Intersectional factors such as race, age, and socio-economic status have also exacerbated the impact of the pandemic. Bola Grace said more needs to be done: “There are so many recommendations on an individual, organisational, and governmental level in terms of policies that you can help to change this, but I think where it usually goes back to, even with my own research, is the first step is awareness.” She referred to the #MeToo and Black Lives Matter campaigns, saying at the very least people know about them now. “I think we’re making some progress at the base level in terms of awareness, but when you start to compound the impact and intersectionality, there’s just so much work to be done, and it’s not just at an individual or corporate level – there are things you can do – but we’re talking about societal change.”
Mauro asked what he, and other leaders of organisations, could do to make progress in terms of gender. All the panelists agreed a good start was to listen and not assume you know. Dr Bola Grace added: “Your culture and relationship with people matters a lot more than your business processes and strategies. Happy International Women’s Day means little without recognising the gender pay gap, diversity, and listening to the challenges your employees face.”
Myths surrounding ‘free’ time

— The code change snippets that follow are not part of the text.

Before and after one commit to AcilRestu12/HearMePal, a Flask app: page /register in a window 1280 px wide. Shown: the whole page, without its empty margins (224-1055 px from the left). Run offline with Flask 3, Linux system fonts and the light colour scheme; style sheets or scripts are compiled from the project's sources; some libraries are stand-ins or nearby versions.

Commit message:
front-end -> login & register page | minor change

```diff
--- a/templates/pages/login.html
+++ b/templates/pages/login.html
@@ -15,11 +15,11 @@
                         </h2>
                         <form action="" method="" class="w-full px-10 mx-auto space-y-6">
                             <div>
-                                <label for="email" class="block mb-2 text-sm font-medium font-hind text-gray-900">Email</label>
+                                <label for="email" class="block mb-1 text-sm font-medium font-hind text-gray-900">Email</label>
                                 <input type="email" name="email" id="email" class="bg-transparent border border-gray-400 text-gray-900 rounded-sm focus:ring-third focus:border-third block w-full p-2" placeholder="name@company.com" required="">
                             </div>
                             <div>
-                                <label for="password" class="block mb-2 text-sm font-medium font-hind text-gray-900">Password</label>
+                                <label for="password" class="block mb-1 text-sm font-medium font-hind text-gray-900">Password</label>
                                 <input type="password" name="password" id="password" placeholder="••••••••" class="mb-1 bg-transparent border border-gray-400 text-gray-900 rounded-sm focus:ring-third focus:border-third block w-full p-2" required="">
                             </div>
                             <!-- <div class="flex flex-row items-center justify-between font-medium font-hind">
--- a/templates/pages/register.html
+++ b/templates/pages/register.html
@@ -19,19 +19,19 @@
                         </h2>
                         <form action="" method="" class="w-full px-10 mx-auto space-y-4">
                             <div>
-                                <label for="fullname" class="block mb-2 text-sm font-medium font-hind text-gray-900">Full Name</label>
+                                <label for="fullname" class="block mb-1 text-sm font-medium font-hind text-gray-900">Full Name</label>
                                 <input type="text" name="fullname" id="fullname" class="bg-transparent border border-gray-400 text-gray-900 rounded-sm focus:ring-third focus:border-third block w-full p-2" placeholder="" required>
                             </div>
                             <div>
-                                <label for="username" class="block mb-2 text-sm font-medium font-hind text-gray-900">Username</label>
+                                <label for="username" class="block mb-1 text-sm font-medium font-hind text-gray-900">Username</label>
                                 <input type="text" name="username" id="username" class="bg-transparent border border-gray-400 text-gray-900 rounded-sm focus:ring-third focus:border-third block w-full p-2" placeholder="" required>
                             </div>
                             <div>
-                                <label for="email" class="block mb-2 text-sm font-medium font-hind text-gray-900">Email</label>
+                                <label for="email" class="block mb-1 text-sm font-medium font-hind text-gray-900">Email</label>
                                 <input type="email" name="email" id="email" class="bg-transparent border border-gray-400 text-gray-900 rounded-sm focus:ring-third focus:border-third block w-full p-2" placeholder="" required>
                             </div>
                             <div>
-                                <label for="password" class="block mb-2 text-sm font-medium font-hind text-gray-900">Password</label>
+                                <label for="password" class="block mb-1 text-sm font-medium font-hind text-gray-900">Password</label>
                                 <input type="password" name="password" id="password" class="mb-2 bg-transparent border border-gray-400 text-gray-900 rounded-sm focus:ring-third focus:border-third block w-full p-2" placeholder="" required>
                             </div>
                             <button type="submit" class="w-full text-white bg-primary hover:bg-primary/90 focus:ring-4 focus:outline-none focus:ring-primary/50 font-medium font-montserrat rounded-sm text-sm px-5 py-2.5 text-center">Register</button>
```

Questions were facilitated by Tracey Horn, Executive Director of the Wo+Men’s Leadership Centre at Cambridge Judge. Other matters raised included the “motherhood penalty” on the careers of women choosing to have children, and the false perception that women without children have more free time. When asked if employees’ working hours were different for an entrepreneur, Dr Vanessa Dekou replied: “Even when I was working for someone, I was working as if it was my own company. So I think you can’t really succeed, no matter what success means for you, if you can’t put the effort in.”
Connecting with the “break the bias” theme of this year’s International Women’s Day, Maxine Nwaneri concluded: “People’s bias can either break you, which is the intention, or maybe it’s even unconscious, or you can let it make you.” A networking event followed the discussion with Mauro commenting that “we have all been enriched by this exchange.”
Imagining a gender equal world
Cambridge Judge celebrated International Women’s Day with a ‘Women and the Future of Work’ event, the launch of a new thought leadership paper on Diversity Leadership and stories of our Cambridge women and their hopes for an unbiased future.